● **EXERCISE GOAL**
Which lines in the records below contain the word "width"? Copy each one.

● **DATA TO USE**
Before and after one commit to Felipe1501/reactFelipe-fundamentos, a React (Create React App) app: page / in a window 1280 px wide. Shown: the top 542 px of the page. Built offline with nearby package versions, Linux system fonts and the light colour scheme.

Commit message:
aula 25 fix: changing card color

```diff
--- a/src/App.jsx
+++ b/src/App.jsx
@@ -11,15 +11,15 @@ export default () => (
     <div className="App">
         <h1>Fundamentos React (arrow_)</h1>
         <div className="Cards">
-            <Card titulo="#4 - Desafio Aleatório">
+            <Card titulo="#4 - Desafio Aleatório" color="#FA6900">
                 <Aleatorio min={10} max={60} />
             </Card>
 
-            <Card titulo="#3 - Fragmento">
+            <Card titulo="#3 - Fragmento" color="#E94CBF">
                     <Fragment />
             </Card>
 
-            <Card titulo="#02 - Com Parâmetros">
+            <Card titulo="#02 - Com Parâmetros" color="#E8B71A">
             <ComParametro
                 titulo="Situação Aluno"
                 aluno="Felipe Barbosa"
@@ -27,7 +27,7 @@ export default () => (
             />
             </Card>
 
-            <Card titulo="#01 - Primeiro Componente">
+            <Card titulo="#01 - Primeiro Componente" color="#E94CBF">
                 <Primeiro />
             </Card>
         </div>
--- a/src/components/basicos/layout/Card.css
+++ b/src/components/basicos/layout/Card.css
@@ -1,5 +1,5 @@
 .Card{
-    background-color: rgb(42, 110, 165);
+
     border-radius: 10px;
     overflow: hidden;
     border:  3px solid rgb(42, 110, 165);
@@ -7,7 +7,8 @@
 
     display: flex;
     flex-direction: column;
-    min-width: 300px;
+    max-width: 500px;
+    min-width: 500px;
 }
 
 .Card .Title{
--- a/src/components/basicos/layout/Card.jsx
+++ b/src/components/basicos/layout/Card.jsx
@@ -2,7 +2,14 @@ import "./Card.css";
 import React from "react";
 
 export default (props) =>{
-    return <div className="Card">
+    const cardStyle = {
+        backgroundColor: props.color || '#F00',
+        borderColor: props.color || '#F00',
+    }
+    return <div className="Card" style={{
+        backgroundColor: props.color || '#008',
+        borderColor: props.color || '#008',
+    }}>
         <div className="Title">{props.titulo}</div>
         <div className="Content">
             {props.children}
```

● **EXERCISE SOLUTION**
-    min-width: 300px;
+    max-width: 500px;
+    min-width: 500px;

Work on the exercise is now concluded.